(Data extracted from a collection)

- - -

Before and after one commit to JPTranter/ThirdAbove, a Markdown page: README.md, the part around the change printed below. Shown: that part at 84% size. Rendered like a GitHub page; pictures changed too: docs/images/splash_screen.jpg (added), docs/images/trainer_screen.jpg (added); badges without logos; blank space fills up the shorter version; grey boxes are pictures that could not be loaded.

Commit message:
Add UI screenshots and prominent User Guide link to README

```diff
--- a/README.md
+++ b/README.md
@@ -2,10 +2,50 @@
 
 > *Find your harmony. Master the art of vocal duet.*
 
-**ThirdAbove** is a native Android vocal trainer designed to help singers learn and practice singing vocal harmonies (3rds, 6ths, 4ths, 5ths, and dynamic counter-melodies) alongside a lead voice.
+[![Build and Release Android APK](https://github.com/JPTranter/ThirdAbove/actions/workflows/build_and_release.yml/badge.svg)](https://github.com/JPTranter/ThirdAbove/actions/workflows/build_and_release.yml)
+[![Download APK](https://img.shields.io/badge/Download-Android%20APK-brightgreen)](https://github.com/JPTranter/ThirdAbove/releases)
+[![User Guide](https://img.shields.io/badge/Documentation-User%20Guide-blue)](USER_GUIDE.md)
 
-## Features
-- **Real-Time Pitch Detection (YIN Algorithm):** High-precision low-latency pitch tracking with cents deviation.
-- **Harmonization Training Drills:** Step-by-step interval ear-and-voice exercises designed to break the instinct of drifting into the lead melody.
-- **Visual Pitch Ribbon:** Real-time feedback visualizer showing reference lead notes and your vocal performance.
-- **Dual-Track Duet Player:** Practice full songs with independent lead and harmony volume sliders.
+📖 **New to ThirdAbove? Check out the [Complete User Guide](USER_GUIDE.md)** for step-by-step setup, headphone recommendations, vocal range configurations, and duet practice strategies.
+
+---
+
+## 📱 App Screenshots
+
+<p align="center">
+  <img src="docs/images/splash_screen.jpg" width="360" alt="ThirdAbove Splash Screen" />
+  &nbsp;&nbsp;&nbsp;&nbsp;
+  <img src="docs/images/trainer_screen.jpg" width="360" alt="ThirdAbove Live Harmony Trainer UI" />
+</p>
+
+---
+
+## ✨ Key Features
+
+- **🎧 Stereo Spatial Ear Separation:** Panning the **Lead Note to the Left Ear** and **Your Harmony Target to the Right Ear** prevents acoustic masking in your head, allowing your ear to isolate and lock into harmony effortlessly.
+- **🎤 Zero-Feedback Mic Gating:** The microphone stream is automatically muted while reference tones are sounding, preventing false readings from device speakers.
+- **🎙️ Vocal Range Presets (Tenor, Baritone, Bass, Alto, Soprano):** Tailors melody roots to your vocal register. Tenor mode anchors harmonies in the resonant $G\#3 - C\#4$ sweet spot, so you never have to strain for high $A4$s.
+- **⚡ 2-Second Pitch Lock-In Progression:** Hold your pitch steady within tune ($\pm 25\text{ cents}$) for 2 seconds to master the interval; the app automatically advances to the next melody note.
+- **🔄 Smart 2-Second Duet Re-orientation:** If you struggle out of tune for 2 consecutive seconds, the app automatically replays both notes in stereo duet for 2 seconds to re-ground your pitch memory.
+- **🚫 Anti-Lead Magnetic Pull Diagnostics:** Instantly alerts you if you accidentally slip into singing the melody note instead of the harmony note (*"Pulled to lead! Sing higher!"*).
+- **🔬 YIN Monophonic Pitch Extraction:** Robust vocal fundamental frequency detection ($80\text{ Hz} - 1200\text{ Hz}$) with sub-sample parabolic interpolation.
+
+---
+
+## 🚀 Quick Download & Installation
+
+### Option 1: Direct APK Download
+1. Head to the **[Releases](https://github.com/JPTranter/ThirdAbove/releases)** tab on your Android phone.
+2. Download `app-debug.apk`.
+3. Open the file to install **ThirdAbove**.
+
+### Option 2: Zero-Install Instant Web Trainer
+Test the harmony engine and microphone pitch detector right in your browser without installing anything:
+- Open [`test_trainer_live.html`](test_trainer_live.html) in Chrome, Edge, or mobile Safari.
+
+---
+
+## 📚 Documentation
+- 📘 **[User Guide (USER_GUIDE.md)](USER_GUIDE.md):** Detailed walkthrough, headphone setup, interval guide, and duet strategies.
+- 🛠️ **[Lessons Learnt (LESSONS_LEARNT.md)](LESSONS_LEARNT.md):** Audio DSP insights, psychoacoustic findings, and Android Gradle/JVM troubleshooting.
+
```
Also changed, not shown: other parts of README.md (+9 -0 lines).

- - -

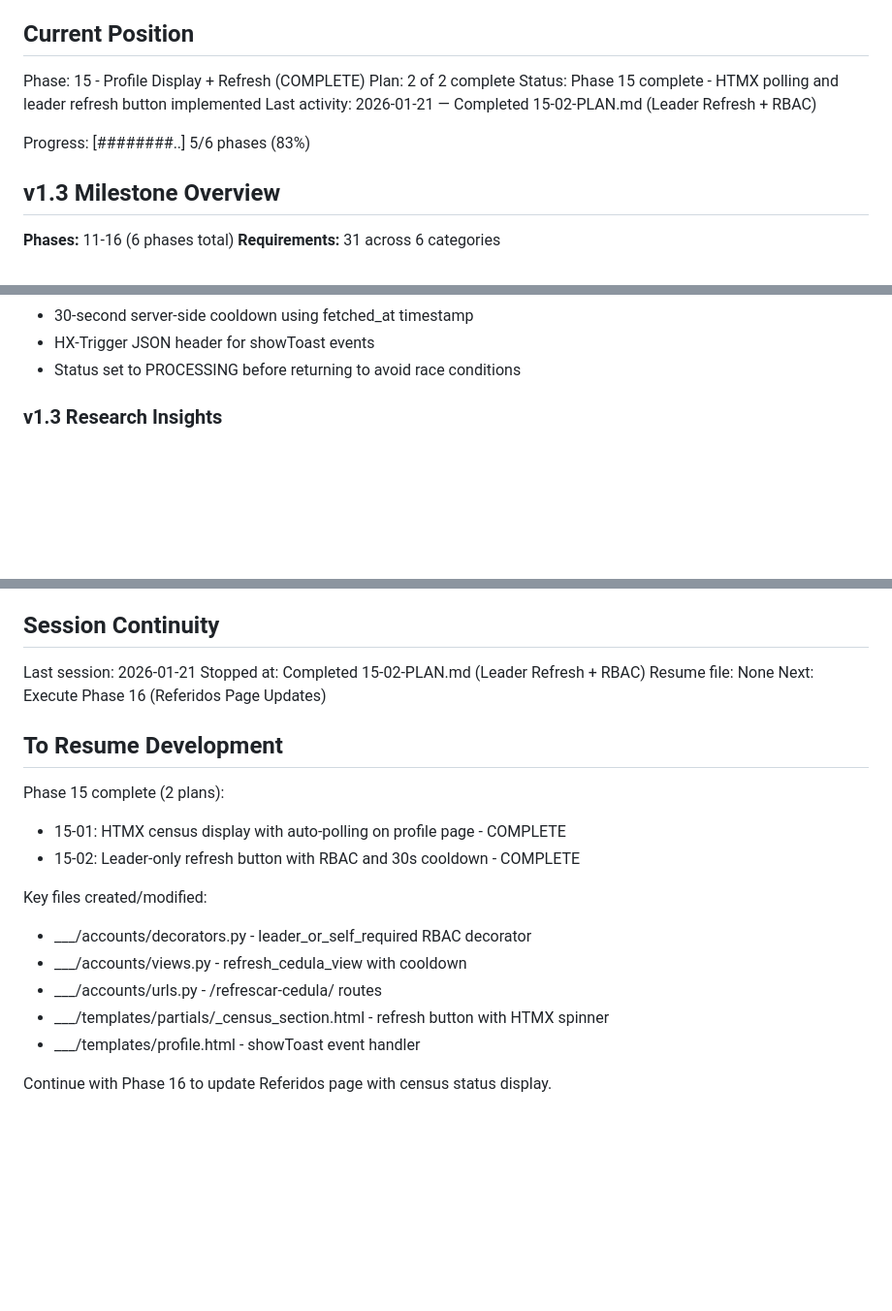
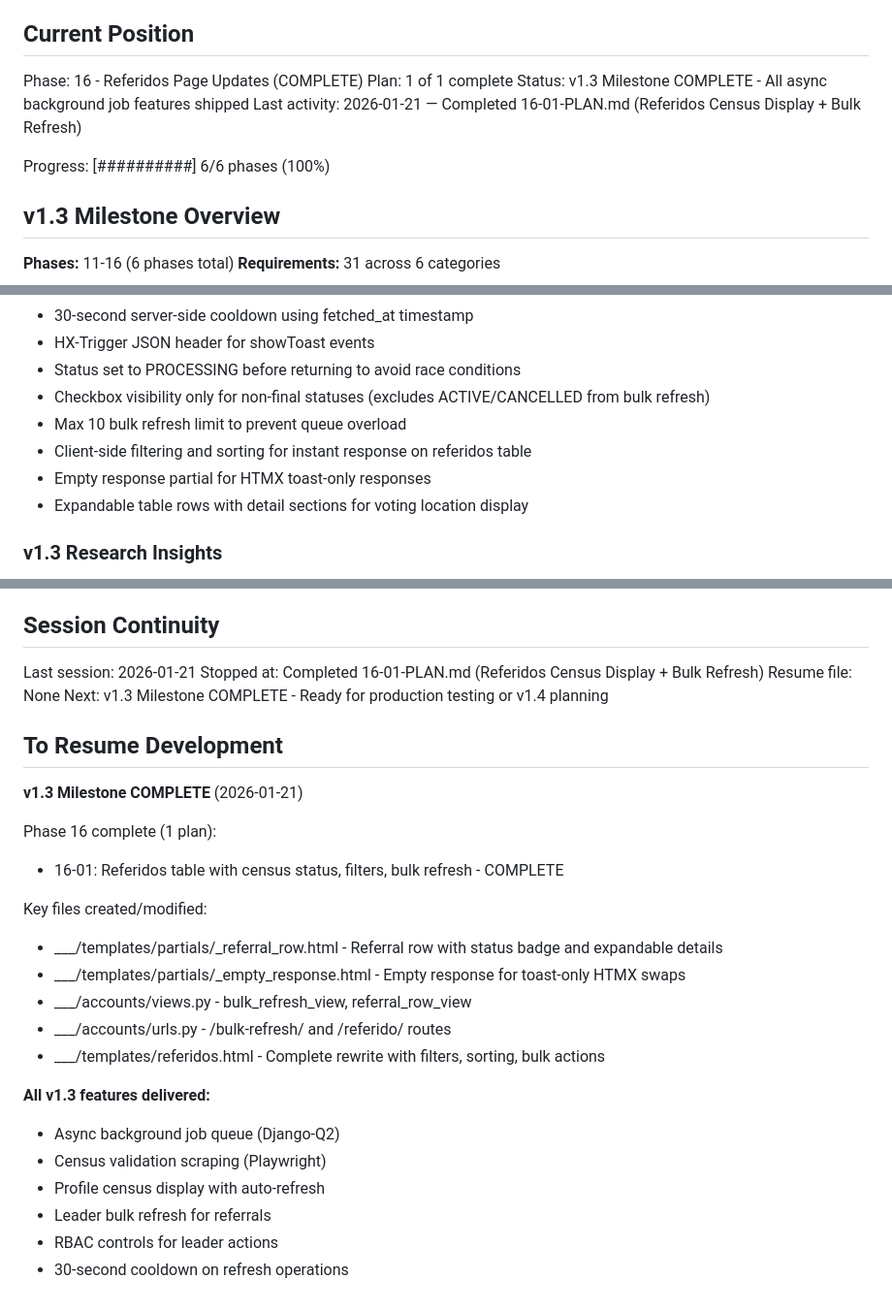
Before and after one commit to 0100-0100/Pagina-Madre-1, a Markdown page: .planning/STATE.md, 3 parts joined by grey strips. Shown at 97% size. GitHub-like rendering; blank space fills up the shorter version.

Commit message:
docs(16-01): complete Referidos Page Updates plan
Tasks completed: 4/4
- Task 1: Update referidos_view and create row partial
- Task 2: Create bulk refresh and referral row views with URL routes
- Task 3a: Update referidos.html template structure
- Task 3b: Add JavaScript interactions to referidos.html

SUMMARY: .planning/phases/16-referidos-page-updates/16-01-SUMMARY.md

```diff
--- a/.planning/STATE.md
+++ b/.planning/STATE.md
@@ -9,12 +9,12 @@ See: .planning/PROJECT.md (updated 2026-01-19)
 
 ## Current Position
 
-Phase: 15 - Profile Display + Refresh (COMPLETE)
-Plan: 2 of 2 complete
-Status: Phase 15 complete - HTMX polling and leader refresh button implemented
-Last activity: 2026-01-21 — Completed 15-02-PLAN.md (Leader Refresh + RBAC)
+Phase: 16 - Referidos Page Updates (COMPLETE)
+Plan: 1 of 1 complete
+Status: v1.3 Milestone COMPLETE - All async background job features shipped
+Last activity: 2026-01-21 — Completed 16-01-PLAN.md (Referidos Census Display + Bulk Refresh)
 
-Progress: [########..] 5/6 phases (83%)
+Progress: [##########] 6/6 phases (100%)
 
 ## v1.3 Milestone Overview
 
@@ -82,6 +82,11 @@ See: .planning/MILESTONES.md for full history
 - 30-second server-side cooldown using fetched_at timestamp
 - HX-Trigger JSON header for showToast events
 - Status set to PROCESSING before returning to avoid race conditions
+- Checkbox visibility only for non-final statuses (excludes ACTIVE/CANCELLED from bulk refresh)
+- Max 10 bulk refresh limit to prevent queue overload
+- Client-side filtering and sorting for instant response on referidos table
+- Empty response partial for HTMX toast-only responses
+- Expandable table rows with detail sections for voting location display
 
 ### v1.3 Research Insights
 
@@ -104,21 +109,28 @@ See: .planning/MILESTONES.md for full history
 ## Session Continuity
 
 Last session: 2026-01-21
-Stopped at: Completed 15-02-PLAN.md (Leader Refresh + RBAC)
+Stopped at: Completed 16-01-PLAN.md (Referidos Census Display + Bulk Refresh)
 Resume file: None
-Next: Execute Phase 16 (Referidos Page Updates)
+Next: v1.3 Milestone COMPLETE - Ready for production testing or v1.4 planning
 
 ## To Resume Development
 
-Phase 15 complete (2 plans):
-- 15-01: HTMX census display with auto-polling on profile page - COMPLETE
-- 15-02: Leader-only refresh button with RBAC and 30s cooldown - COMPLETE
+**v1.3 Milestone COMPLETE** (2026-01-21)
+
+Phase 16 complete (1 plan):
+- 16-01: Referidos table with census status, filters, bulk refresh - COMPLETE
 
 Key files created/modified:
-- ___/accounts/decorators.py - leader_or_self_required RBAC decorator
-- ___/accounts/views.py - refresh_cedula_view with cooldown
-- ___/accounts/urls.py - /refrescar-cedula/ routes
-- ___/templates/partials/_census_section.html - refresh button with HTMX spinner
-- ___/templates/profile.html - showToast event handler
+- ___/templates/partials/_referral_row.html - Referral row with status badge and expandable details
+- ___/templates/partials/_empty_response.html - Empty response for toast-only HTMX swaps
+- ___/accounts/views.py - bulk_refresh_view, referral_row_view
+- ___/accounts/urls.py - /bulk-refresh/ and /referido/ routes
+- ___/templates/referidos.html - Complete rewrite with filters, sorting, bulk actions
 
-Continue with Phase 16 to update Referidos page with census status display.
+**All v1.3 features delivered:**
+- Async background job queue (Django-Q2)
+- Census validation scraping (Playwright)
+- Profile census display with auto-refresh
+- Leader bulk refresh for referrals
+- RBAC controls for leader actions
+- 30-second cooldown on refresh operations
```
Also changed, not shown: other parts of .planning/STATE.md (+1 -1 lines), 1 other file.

- - -

= What you need to do =
Scan the lines above, and whenever one holds the string "button", copy it.

= Solution to this exercise =
-Status: Phase 15 complete - HTMX polling and leader refresh button implemented
-- 15-02: Leader-only refresh button with RBAC and 30s cooldown - COMPLETE
-- ___/templates/partials/_census_section.html - refresh button with HTMX spinner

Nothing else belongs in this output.